[Opening SUPPLIED ENTRIES section]
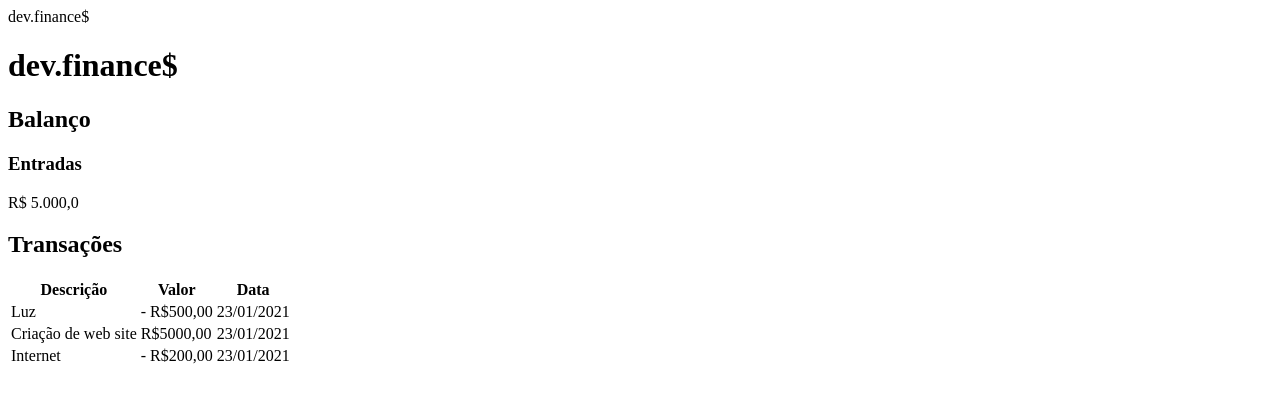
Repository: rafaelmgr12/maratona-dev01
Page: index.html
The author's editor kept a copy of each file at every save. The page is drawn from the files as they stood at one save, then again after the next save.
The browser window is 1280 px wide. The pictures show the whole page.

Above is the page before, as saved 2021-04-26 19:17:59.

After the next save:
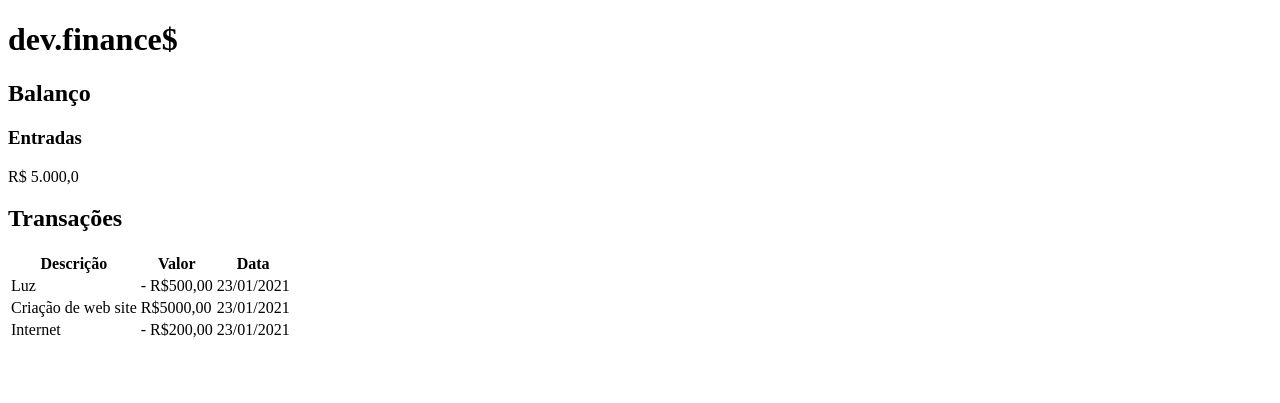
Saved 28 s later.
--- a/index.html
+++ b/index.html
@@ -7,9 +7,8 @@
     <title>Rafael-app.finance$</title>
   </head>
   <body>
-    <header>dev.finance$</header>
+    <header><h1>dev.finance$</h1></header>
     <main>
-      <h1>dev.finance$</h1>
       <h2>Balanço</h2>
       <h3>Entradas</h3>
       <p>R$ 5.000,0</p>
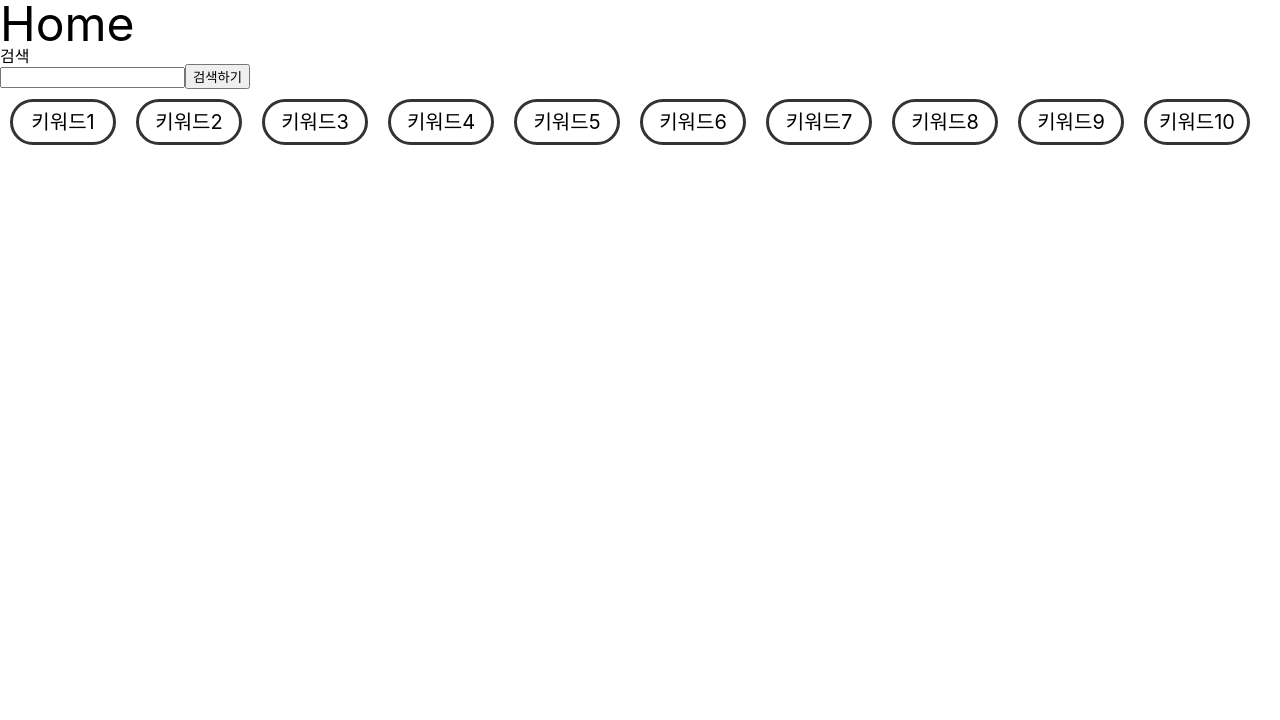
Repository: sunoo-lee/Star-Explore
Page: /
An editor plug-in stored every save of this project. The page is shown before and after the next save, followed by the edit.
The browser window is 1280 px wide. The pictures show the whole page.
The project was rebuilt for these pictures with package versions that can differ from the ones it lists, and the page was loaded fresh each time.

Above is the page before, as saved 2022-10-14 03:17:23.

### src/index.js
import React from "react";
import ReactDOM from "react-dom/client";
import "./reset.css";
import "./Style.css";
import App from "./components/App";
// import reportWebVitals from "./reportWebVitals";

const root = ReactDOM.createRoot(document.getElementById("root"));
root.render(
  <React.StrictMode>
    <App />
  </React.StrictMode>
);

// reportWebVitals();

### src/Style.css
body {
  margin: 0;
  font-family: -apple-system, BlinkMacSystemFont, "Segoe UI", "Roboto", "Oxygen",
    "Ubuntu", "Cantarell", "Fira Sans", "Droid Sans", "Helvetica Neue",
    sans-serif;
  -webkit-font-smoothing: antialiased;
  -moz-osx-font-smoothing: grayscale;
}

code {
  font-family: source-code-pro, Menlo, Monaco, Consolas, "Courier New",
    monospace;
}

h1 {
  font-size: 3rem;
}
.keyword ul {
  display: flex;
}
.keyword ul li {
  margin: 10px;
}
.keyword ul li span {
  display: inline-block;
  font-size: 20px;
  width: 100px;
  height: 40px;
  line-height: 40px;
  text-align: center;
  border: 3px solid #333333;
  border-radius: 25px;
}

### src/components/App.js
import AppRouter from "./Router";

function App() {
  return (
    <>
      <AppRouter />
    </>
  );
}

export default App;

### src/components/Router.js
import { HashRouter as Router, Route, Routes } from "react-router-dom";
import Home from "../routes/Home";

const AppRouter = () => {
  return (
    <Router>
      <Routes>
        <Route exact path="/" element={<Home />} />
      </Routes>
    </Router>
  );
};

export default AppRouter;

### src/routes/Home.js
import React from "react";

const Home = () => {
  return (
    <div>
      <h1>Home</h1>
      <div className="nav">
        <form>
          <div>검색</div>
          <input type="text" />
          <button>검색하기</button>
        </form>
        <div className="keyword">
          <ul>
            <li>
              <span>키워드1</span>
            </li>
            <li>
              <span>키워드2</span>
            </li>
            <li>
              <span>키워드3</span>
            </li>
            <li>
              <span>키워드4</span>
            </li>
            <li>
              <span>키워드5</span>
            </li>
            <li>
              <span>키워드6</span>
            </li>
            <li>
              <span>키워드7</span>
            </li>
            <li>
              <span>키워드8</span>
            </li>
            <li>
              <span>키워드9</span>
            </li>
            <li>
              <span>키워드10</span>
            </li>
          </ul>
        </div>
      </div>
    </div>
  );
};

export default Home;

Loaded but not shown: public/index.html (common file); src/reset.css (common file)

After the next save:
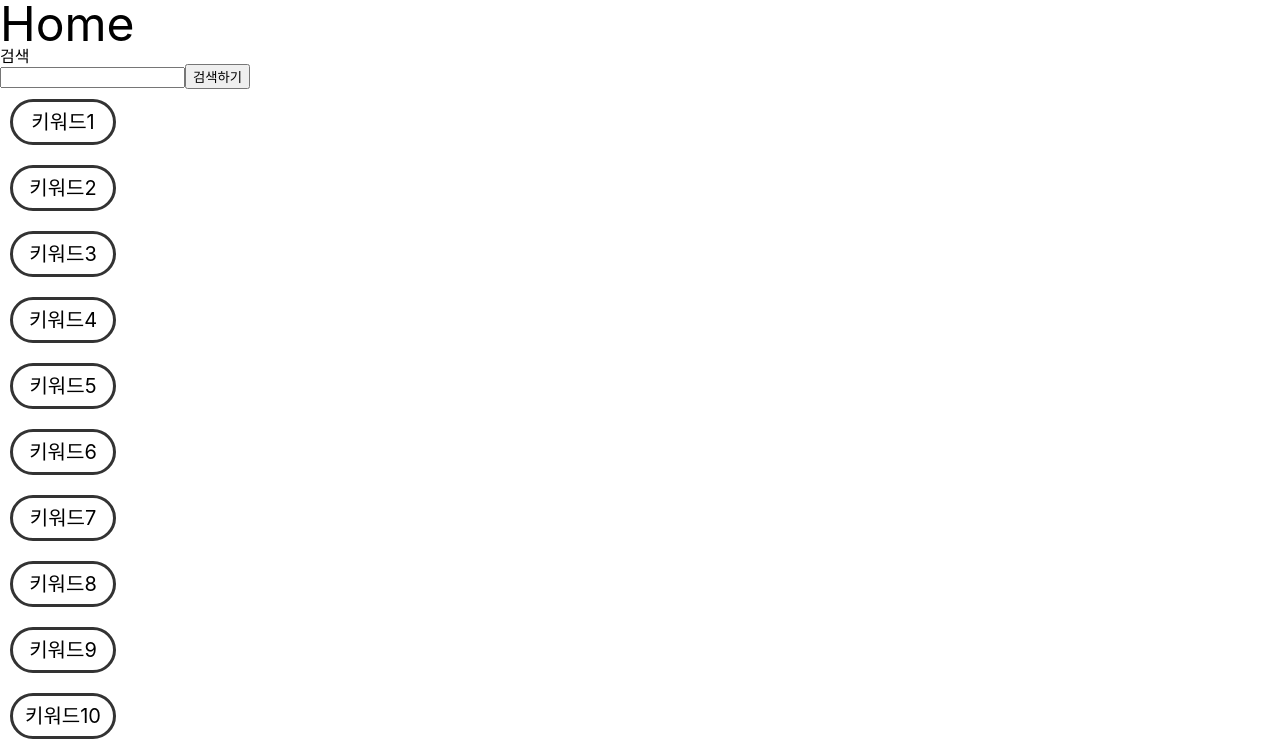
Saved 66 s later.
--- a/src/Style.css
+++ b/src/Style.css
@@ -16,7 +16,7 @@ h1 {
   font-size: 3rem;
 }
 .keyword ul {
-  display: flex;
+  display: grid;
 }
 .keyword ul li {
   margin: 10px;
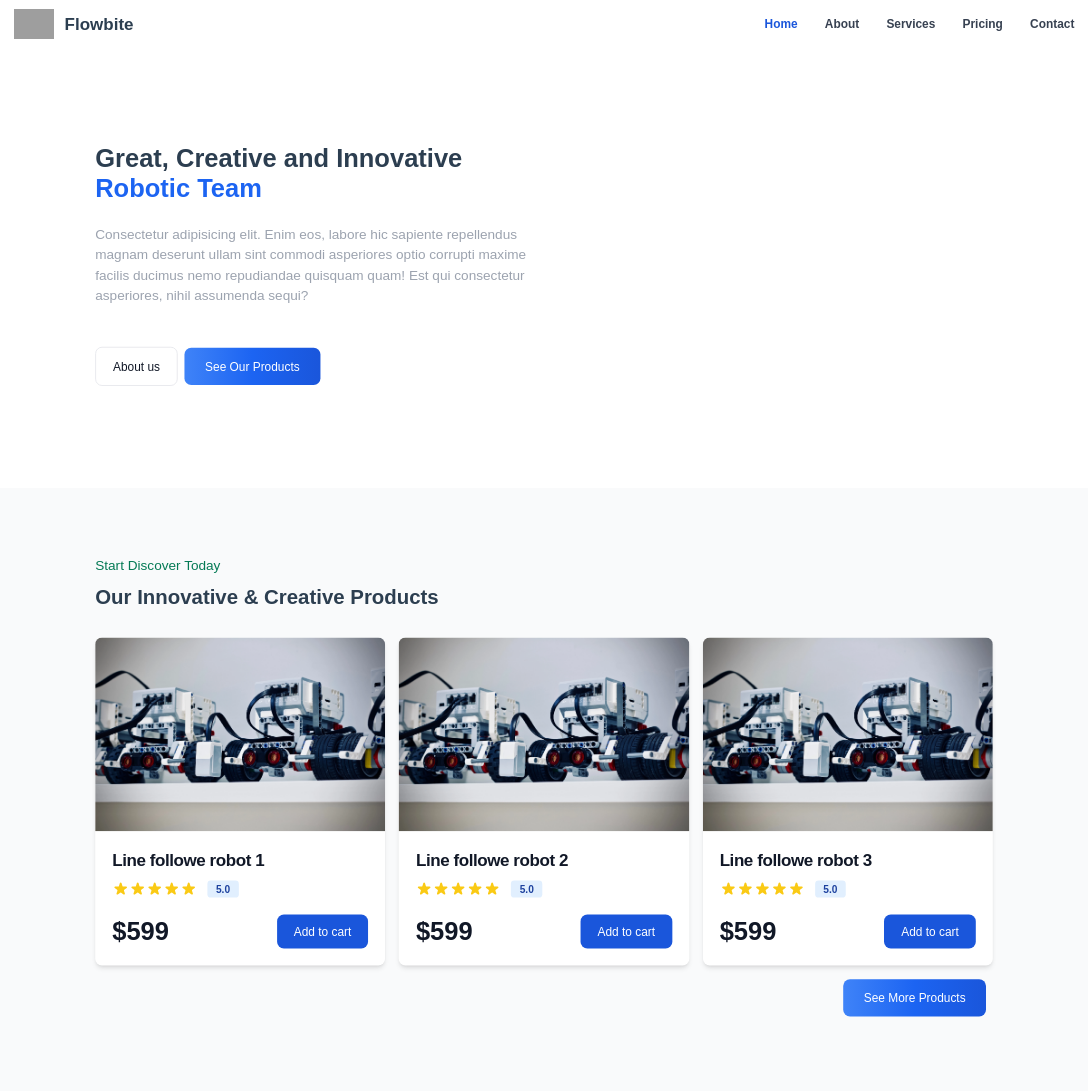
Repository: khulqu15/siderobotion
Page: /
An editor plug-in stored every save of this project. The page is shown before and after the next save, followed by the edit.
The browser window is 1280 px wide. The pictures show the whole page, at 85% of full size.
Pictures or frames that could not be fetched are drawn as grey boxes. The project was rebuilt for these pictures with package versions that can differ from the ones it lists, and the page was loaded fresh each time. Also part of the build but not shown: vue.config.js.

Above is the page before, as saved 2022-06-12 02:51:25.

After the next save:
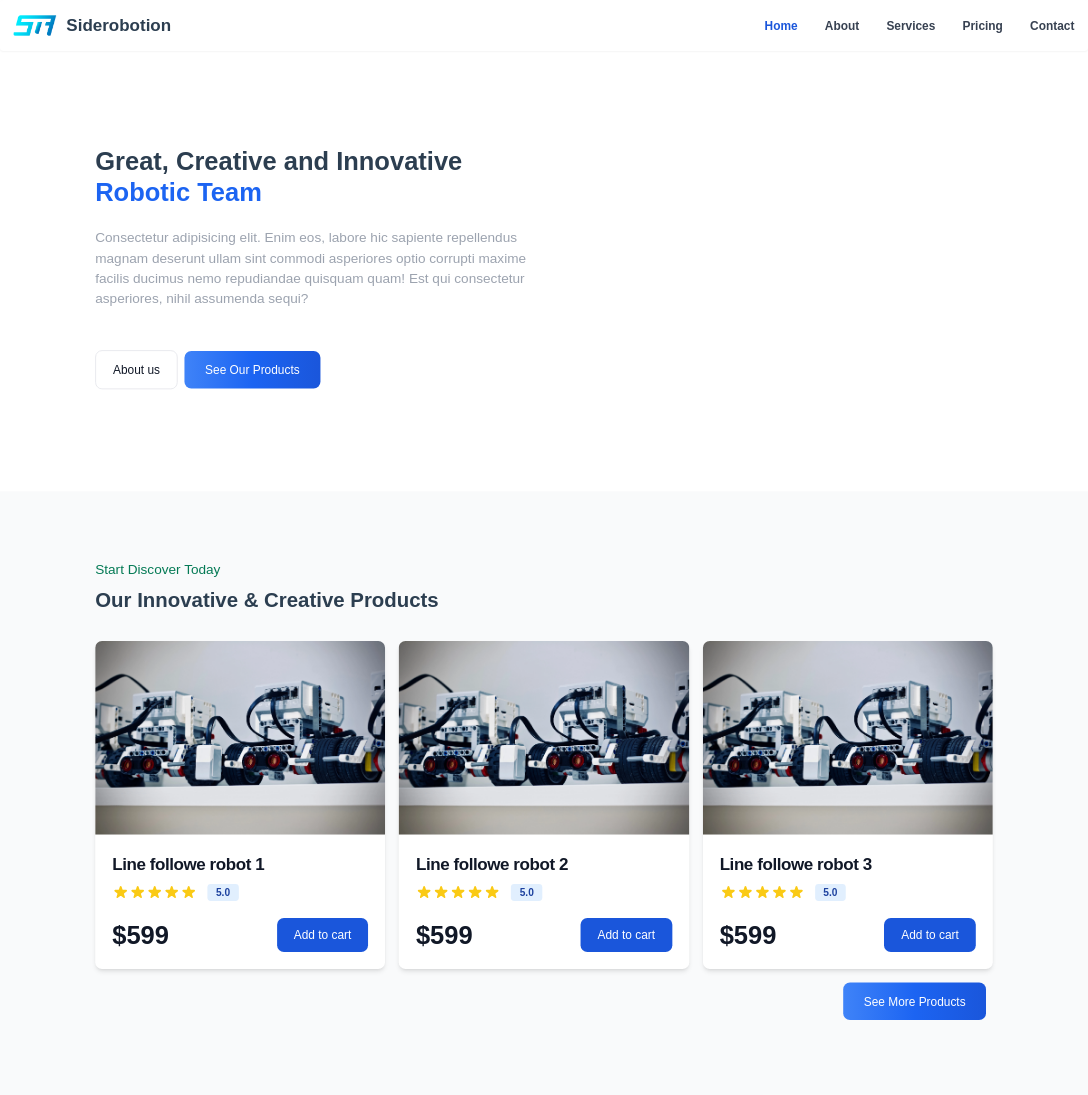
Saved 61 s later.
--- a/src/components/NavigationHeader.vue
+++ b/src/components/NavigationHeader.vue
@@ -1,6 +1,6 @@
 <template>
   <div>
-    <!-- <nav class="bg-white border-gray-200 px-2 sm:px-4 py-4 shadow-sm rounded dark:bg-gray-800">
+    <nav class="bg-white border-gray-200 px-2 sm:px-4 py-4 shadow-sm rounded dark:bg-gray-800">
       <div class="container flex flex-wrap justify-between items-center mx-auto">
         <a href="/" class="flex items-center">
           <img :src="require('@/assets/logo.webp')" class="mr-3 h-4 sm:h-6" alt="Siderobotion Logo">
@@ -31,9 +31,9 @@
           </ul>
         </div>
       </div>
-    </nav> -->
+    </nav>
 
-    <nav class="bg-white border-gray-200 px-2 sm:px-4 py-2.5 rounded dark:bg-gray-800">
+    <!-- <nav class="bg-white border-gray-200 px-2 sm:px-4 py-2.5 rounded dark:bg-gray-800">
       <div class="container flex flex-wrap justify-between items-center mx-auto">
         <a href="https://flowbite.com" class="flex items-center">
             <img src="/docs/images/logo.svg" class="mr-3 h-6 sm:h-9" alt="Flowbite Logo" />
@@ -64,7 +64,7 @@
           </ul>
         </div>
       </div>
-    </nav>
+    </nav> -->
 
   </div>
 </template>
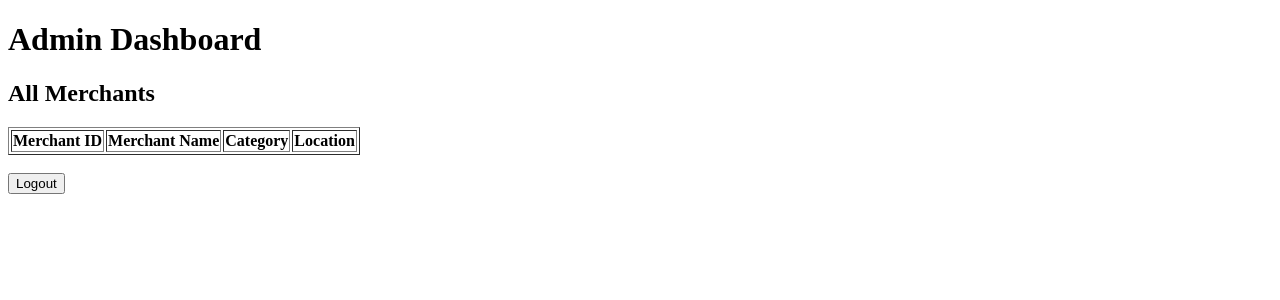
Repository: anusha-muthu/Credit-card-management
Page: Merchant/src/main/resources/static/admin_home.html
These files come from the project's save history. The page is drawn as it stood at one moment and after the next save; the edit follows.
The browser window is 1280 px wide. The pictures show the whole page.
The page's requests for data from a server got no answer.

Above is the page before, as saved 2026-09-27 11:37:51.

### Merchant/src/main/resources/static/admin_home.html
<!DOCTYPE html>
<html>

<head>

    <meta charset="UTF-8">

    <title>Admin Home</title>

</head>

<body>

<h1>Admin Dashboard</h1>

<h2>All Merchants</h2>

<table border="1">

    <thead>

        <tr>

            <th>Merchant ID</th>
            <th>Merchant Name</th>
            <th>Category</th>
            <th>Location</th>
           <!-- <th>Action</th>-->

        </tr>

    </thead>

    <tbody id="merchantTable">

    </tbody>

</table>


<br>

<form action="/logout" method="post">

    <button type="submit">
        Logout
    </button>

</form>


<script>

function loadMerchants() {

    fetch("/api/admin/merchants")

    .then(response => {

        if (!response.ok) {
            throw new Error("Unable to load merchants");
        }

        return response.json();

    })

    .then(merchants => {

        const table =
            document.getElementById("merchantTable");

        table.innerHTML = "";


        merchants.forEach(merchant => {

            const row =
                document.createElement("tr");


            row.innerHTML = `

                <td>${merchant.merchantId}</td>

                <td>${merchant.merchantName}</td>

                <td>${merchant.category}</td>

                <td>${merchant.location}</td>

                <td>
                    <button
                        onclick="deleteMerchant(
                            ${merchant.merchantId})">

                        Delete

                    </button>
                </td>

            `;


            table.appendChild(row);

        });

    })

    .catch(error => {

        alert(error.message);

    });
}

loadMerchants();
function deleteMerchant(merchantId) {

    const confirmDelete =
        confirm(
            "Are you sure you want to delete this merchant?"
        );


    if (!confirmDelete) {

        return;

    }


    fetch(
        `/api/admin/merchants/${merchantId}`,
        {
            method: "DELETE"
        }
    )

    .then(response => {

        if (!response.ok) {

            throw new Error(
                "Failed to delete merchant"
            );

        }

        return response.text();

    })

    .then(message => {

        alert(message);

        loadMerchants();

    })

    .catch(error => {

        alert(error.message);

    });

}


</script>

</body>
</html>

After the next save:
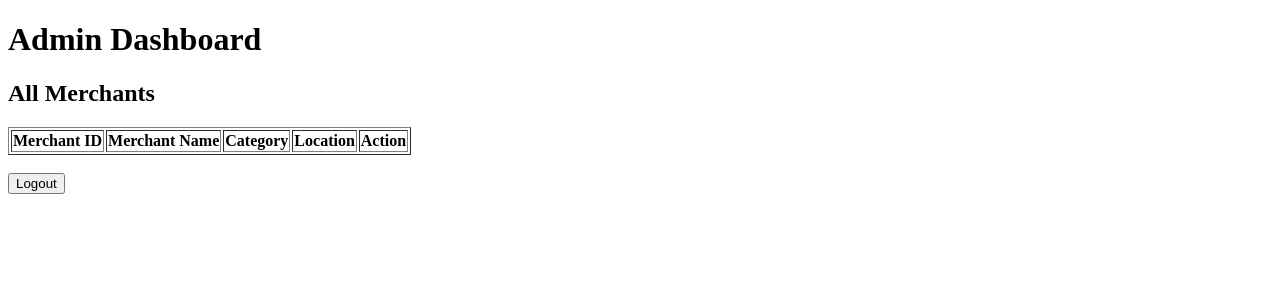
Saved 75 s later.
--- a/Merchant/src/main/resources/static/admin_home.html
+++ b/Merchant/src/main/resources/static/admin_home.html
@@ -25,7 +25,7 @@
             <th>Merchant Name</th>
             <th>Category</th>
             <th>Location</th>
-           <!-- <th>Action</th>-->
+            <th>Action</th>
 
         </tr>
[Closing SUPPLIED ENTRIES section]
WHAT YOU WILL DO — From the material above, state how many lines hold the word "default", giving nothing but the number.

REPLY TO THE TASK — 3